For quick reference, here’s an image of Siegfried confronting Fafner in Act Two of Siegfried:
Other light-hearted visual cues abound throughout the first two acts and a little of the third. A prime example, pun intended, is the reforging of Nothung, Siegfried’s sword. Instead of using Mime’s workstation, the little tike receives packages (delivered by stagehands-as-couriers) from “Rhein Logistik,” complete with the familiar logo of a black background, white font, and that familiar orange arrow. Fafner is also given cartoonish treatment that is rather effective. (It’s certainly better than trying to seriously portray an onstage battle with a dragon.) Once again, he’s operated by the visible stagehands.
Quiggly shewed the tragedy, little hope it seemed,
blind faith in capitalisms harlot. That Babylonian whore.
At first a mere money trick for ragged trousered philanthropy. With usury, take away what’s not even yet been paid. Ruskin would see wealth as that which is valuable in the hands of the valiant. Real goods sustain and wealth succours. Usurious money is but an unmade claim and worse. No banker has earned that newly minted note that hangs discordant in the air, as apt to rob as to pay.
How obscure this obscurant cult of mammon.
What smoke screened hall of mirrors.
How obese and gluttonous the leviathan of usury.
Austerity for the likes of you and I.
More banqueting and evacuated vomit spews from the sceptred top table. Corrupt in patronage and jealousy of power. Overstuffed with greed and thirsty for more.
How mean the jealousy of greed grows.
As more wants more and demands all.
The truly poor are those who desire much,
oppressive wealth no longer is, it only has.
Usury consumes the usurer, no self just an exponential nothing. Growing ever more grotesque in a shadow of what never was and never could be.
A doom-laden ring of the Nibelungs, slained by Teutonic nobles and routed by heroic Norsemen.
The paper money shrouds the rock of Prometheus and
still, he forgets in whose promises the usurers truck.
The Lyric Opera of Chicago‘s new production of Richard Wagner‘s Siegfried is a triumph. Considering the production as a whole, it’s the strongest installment yet of the company‘s new Der Ring des Nibelungen, all of which is directed by David Pountney.

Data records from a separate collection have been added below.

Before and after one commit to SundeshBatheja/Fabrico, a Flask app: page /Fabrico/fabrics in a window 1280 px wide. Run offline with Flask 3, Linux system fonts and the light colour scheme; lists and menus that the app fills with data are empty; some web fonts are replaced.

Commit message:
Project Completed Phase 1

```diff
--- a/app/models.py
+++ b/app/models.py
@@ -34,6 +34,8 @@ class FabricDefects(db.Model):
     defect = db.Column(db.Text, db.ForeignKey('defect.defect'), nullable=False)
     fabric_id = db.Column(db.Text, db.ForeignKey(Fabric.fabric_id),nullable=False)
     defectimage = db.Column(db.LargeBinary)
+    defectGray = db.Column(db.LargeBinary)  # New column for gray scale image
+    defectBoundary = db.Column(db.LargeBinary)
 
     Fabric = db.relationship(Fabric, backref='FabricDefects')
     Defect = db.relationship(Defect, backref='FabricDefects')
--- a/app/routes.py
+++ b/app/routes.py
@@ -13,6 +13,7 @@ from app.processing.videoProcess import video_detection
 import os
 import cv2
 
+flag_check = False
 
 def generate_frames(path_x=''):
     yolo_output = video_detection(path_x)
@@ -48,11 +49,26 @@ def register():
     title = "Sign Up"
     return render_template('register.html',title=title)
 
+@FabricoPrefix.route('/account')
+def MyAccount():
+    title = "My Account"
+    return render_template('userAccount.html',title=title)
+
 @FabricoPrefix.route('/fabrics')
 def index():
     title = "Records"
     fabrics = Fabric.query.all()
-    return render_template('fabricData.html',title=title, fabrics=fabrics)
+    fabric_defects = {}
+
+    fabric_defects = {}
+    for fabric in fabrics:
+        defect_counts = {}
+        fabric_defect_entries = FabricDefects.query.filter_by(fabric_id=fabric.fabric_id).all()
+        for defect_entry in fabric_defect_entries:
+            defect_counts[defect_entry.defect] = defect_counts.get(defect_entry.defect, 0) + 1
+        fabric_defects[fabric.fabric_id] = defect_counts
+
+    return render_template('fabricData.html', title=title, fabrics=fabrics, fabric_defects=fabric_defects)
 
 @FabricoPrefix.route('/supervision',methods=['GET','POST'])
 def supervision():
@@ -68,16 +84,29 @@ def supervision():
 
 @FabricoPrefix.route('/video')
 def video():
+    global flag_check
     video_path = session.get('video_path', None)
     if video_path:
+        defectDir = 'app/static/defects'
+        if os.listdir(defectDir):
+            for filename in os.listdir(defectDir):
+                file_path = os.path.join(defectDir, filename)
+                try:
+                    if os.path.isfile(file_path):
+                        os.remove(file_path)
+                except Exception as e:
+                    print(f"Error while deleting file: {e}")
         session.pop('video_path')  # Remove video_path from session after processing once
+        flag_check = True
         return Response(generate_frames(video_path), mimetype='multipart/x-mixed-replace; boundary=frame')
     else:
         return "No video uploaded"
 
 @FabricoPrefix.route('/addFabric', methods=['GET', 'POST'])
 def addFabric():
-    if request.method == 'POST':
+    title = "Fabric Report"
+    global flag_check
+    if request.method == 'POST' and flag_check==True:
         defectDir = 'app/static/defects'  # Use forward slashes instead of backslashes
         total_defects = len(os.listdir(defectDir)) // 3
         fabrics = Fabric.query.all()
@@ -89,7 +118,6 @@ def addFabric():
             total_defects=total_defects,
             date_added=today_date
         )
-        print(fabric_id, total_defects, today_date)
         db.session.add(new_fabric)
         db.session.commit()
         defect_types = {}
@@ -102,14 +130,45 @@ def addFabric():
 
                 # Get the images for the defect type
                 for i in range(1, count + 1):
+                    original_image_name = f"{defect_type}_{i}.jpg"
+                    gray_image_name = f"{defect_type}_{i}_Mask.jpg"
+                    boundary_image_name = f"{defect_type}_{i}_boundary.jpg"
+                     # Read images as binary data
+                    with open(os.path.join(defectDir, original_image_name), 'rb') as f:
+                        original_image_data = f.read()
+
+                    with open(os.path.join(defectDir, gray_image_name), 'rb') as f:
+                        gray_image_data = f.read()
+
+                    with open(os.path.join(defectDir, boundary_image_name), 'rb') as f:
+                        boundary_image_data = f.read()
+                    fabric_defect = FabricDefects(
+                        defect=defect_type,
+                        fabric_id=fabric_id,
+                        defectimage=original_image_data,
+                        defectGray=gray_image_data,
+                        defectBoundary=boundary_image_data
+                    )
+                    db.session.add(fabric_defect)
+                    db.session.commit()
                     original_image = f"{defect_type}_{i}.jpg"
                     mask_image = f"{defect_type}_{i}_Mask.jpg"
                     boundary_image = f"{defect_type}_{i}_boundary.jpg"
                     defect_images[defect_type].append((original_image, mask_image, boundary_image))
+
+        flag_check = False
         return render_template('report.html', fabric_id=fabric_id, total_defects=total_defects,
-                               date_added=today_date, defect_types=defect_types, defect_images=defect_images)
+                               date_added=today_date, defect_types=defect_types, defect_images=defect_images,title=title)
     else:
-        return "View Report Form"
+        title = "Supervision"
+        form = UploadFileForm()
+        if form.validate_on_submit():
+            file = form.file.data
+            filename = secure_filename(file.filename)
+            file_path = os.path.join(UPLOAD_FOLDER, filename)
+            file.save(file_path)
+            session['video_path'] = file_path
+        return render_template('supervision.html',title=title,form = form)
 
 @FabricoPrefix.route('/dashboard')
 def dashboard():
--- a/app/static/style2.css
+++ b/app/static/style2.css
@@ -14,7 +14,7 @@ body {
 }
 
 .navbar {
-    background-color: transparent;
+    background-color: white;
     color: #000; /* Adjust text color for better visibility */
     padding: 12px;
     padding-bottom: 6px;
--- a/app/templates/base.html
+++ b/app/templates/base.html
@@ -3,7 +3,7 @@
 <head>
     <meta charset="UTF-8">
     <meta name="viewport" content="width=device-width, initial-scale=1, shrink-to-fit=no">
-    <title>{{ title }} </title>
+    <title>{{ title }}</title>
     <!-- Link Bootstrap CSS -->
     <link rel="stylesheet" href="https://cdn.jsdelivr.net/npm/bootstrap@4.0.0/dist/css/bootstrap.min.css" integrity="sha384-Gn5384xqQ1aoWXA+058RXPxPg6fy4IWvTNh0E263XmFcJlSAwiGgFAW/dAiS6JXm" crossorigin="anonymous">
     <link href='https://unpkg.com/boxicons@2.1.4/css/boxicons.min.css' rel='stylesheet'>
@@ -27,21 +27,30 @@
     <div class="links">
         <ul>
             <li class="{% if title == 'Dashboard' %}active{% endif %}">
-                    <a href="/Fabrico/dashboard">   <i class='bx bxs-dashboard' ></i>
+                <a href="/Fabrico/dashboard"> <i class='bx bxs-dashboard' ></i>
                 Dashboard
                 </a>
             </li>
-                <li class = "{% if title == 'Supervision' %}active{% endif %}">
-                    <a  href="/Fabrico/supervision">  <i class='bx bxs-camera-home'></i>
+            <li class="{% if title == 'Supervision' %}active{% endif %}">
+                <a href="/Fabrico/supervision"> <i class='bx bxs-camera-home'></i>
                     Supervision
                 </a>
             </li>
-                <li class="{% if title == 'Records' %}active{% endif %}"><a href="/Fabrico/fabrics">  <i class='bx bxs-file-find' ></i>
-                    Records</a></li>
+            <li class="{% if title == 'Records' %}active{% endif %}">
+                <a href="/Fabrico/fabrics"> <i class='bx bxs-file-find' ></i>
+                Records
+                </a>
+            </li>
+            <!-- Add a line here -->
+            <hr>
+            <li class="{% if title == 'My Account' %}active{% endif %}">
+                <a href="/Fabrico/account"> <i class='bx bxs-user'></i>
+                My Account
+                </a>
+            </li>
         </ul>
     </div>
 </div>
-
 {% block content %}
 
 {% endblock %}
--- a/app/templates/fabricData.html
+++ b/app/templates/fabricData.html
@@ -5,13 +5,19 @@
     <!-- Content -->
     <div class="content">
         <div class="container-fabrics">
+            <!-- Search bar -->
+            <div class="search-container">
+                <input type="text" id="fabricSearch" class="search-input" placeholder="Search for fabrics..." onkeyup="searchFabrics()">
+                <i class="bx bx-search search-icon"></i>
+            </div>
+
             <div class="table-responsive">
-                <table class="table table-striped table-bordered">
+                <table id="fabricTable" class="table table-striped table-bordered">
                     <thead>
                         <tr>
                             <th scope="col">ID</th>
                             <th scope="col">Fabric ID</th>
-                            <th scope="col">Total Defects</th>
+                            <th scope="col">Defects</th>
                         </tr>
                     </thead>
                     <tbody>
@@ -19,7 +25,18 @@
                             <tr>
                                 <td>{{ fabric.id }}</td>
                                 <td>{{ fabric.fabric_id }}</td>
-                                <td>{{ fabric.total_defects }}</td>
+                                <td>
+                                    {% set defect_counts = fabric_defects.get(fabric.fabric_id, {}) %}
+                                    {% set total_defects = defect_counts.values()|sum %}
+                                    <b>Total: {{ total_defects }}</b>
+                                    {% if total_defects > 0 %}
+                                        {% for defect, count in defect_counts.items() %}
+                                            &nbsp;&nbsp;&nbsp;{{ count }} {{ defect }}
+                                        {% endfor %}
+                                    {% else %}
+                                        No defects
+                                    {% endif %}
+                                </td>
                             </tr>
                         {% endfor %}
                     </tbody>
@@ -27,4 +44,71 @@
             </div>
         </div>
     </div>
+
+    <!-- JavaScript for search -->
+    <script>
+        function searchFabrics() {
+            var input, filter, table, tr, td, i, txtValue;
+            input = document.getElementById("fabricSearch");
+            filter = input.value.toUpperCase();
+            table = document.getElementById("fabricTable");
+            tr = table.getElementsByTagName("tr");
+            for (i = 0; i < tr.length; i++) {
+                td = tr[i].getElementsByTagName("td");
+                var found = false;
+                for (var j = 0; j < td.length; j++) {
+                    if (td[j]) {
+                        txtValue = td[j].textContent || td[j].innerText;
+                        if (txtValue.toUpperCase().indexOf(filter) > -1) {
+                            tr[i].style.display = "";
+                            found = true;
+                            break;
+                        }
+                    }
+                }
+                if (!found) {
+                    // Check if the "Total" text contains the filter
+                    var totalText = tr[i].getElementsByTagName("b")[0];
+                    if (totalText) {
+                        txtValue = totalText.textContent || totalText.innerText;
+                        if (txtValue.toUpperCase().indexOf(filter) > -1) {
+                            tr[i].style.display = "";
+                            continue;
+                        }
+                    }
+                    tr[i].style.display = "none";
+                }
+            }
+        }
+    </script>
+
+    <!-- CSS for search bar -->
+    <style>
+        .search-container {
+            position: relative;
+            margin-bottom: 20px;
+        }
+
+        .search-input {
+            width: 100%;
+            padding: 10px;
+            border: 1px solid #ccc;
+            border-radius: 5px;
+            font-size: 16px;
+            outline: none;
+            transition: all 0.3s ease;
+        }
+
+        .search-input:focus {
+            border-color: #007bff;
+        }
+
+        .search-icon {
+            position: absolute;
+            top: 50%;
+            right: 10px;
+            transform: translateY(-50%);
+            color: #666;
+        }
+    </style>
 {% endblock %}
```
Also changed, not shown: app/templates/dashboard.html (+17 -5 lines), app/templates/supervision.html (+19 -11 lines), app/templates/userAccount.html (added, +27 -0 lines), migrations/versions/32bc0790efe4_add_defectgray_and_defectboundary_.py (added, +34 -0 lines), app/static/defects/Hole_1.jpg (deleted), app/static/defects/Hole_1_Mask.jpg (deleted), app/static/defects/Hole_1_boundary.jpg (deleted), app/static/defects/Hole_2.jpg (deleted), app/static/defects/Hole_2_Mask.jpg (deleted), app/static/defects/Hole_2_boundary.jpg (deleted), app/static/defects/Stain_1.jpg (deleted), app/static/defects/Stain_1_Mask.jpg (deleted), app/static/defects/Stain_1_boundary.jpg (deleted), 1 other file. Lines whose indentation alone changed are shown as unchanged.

Perhaps Wagner is telling us something about what it means to take back control of our Money?
|MYERS, RUSSELL – Broom Hilda sunday – 1979|